A Focus on the city of Vancouver
The city of Vancouver, Canada, is on its way to become the greenest city of the world by 2020. In 2011, Vancouver launched a huge economic development program based on the Green Industry and named “Greenest City 2020”. The aim consists not only in insuring a better quality of life for residents but also create beacon of excellence, attracting investments and generating growth. The young and cosmopolitan population has been committing for a while in environmental protection. Vancouver has been playing a key role in the nascent green awareness: this is where was born Greenpeace in 1971. The ecological issue is part of local culture. Vancouverites have already invested a lot in renewable energies. Moreover, waste management is given serious consideration by inhabitants. Young start-up release apps to better organize waste sorting. Since 2011, Vancouver has initiated ambitious tax incentive programs to support companies positioning on eco-technologies. This is also the first city in North America to apply the carbon tax. The Economic Commission of the town has implemented a support program for start-ups to help them to accurate their business plan or provide them with legal advices. This policy has already shown results: 25% of Canadian companies dedicated to eco-technologies are based in Vancouver accounting for 20 000 green jobs (+20% since 2011). In this fast-growing city, the building industry represents a strategic market, in the leading edge of green building with the Canadian record of LEED (Leadership in Energy and Environmental Design) certified buildings; the most demanding certification in that field. Pioneer in Green Economy, Vancouver has planned that all the new constructions to be carbon neutral by 2020.
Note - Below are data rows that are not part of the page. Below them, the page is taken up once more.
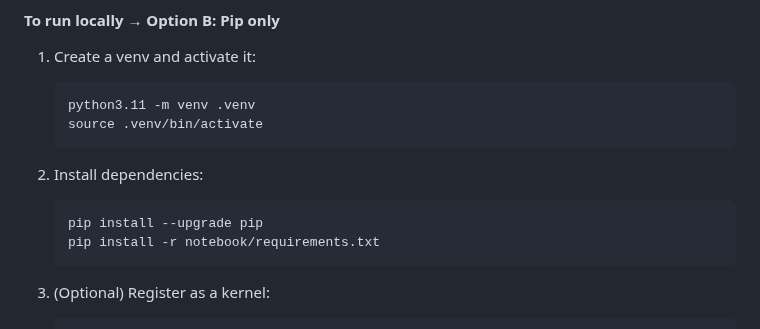
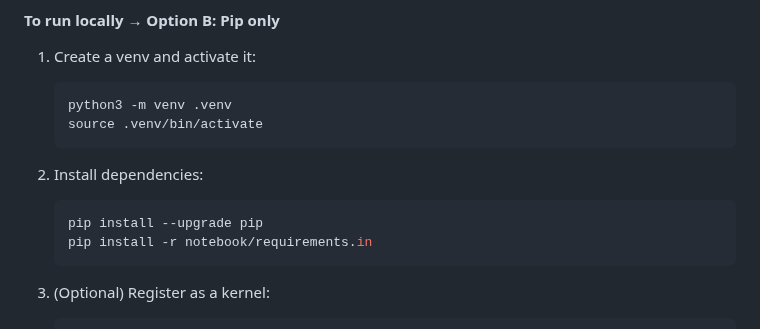
Before and after one commit to Janortop5/k8s-automated-dr, a Markdown page: README.md, the part around the change. Rendered like a GitHub page.

````diff
--- a/README.md
+++ b/README.md
@@ -226,7 +226,7 @@ This notebook requires the following Python libraries:
 #### To run locally → Option B: Pip only
 1. Create a venv and activate it:
     ```bash
-    python3.11 -m venv .venv
+    python3 -m venv .venv
     source .venv/bin/activate
     ```
 
@@ -234,7 +234,7 @@ This notebook requires the following Python libraries:
 
     ```bash
     pip install --upgrade pip
-    pip install -r notebook/requirements.txt
+    pip install -r notebook/requirements.in
     ```
 
 3. (Optional) Register as a kernel:
````
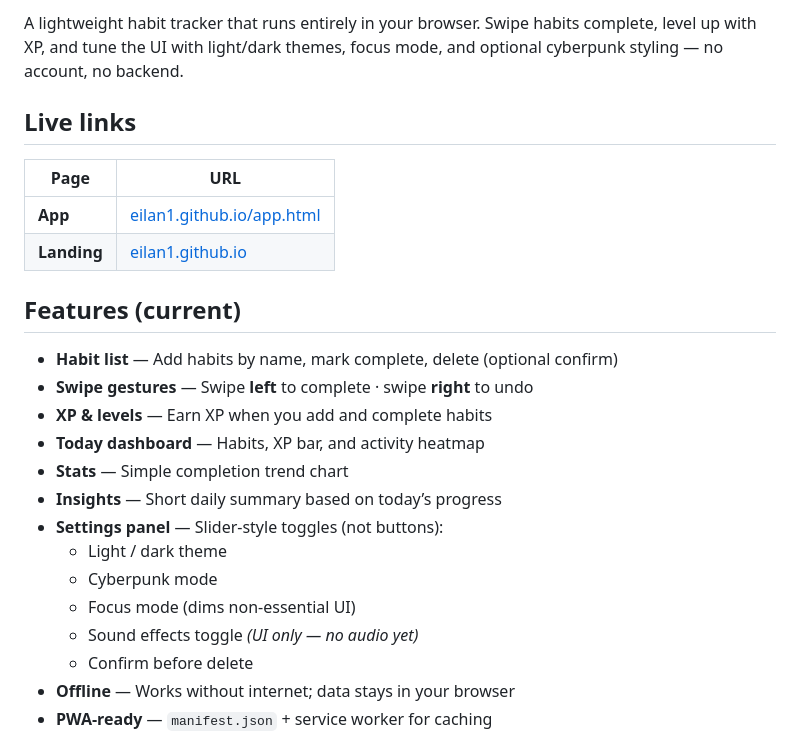
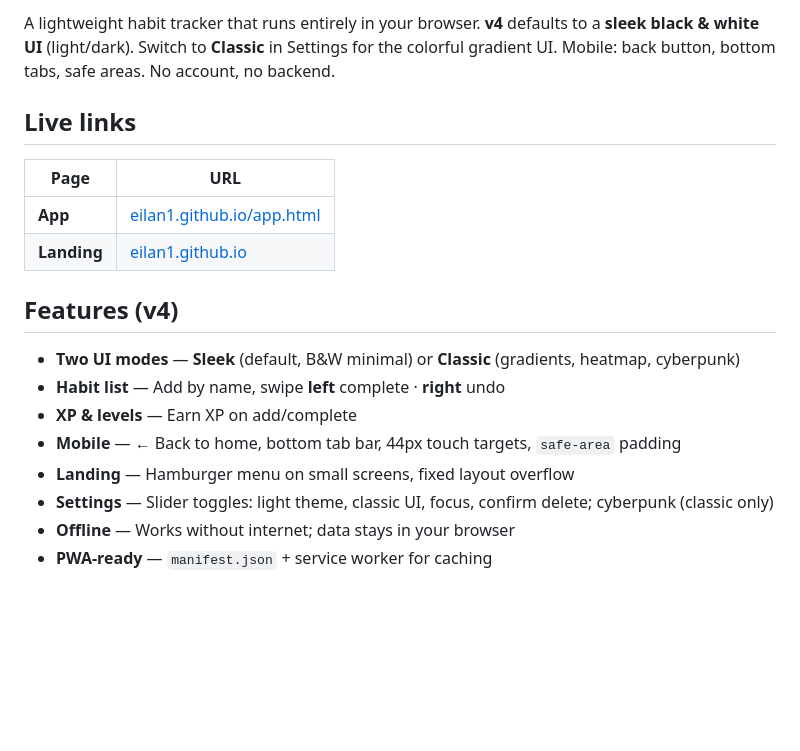
Before and after one commit to Eilan1/eilan1.github.io, a Markdown page: README.md, the part around one of its changes. Rendered like a GitHub page; blank space fills up the shorter version.

```diff
--- a/README.md
+++ b/README.md
@@ -3,5 +3,5 @@
 
-A lightweight habit tracker that runs entirely in your browser. Swipe habits complete, level up with XP, and tune the UI with light/dark themes, focus mode, and optional cyberpunk styling — no account, no backend.
+A lightweight habit tracker that runs entirely in your browser. **v4** defaults to a **sleek black & white UI** (light/dark). Switch to **Classic** in Settings for the colorful gradient UI. Mobile: back button, bottom tabs, safe areas. No account, no backend.
 
 ## Live links
 
@@ -10,20 +10,14 @@ A lightweight habit tracker that runs entirely in your browser. Swipe habits com
 | **App** | [eilan1.github.io/app.html](https://eilan1.github.io/app.html) |
 | **Landing** | [eilan1.github.io](https://eilan1.github.io/) |
 
-## Features (current)
+## Features (v4)
 
-- **Habit list** — Add habits by name, mark complete, delete (optional confirm)
-- **Swipe gestures** — Swipe **left** to complete · swipe **right** to undo
-- **XP & levels** — Earn XP when you add and complete habits
-- **Today dashboard** — Habits, XP bar, and activity heatmap
-- **Stats** — Simple completion trend chart
-- **Insights** — Short daily summary based on today’s progress
-- **Settings panel** — Slider-style toggles (not buttons):
-  - Light / dark theme
-  - Cyberpunk mode
-  - Focus mode (dims non-essential UI)
-  - Sound effects toggle *(UI only — no audio yet)*
-  - Confirm before delete
+- **Two UI modes** — **Sleek** (default, B&W minimal) or **Classic** (gradients, heatmap, cyberpunk)
+- **Habit list** — Add by name, swipe **left** complete · **right** undo
+- **XP & levels** — Earn XP on add/complete
+- **Mobile** — ← Back to home, bottom tab bar, 44px touch targets, `safe-area` padding
+- **Landing** — Hamburger menu on small screens, fixed layout overflow
+- **Settings** — Slider toggles: light theme, classic UI, focus, confirm delete; cyberpunk (classic only)
 - **Offline** — Works without internet; data stays in your browser
 - **PWA-ready** — `manifest.json` + service worker for caching
 
```
Also changed, not shown: other parts of README.md (+2 -2 lines).
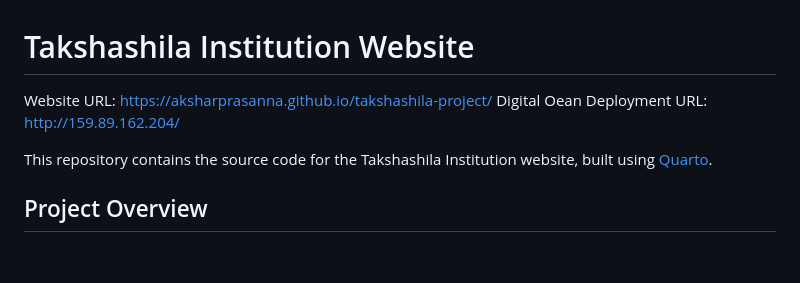
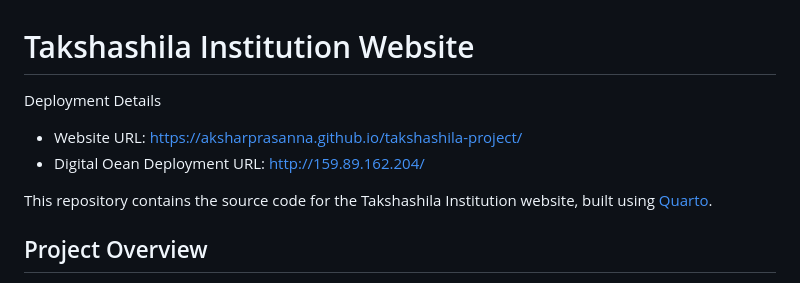
Before and after one commit to AksharPrasanna/takshashila-project, a Markdown page: README.md, the part around the change. Rendered like a GitHub page; blank space fills up the shorter version.

Commit message:
Update README with Digital Oean URL

```diff
--- a/README.md
+++ b/README.md
@@ -1,7 +1,8 @@
 # Takshashila Institution Website
 
-Website URL: https://aksharprasanna.github.io/takshashila-project/
-Digital Oean Deployment URL: http://159.89.162.204/
+Deployment Details
+- Website URL: https://aksharprasanna.github.io/takshashila-project/
+- Digital Oean Deployment URL: http://159.89.162.204/
 
 This repository contains the source code for the Takshashila Institution website, built using [Quarto](https://quarto.org/).
 
```
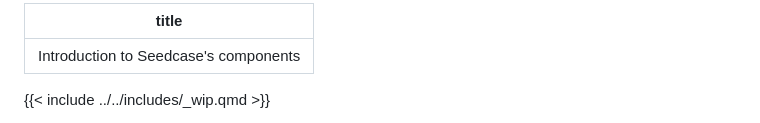
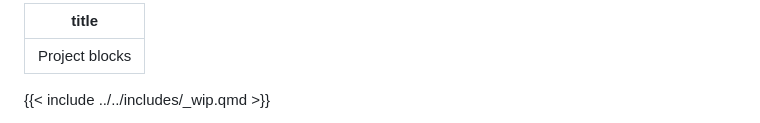
Before and after one commit to seedcase-project/community, a Markdown page: contribute/index.md, the part around the change. Drawn GitHub-style.

Commit message:
rename title

```diff
--- a/contribute/index.md
+++ b/contribute/index.md
@@ -1,5 +1,5 @@
 ---
-title: "Introduction to Seedcase's components"
+title: Project blocks
 ---
 
 {{< include ../../includes/_wip.qmd >}}
```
Initiated by the Mayor of Vancouver, Gregor Robertson, as soon as he was elected in 2009, the Greenest City Project drawing up gathered a wide range of various stakeholders belonging to the following categories: academia and Research Institutes, not-for-profit associations, non-for-profit federations, private companies, local councils, foundations, community organizations, innovative and social hubs, think tanks and do tanks, certification bodies, consulting firms, awards and ranking bodies, capital ventures and investment banks, crown organizations, Ministries, public organizations, real estate and unions – i.e. Local Government, Businesses and Communities.
Vancouver has been ranked number 5 by Mercer Quality of Living (2017) and the 2nd most resilient city in the world (Resilient Cities, A Grosvenor Research Report, 2014). The Greenest City Action Plan is based on 10 major goals which are: green economy, climate leadership, green buildings, green transportation, zero waste, access to nature, lighter footprint, clean water, clean air and local food. (Greenest City 2020 Action Plan, 2012).
How does the process concretely work? What is the contribution of stakeholders in the designing and implementation of these goals? What is the progress in the project? The response will be in my next article by the end of October 2017, after my trip in Vancouver this summer. During two months, I will have the opportunity to make face-to-face interviews with a great deal of stakeholders understanding the challenges for the realization of the green city and confronting the data I will collect with the theoretical framework.
To be continued….
Written by Cathy MASSON
References/To go further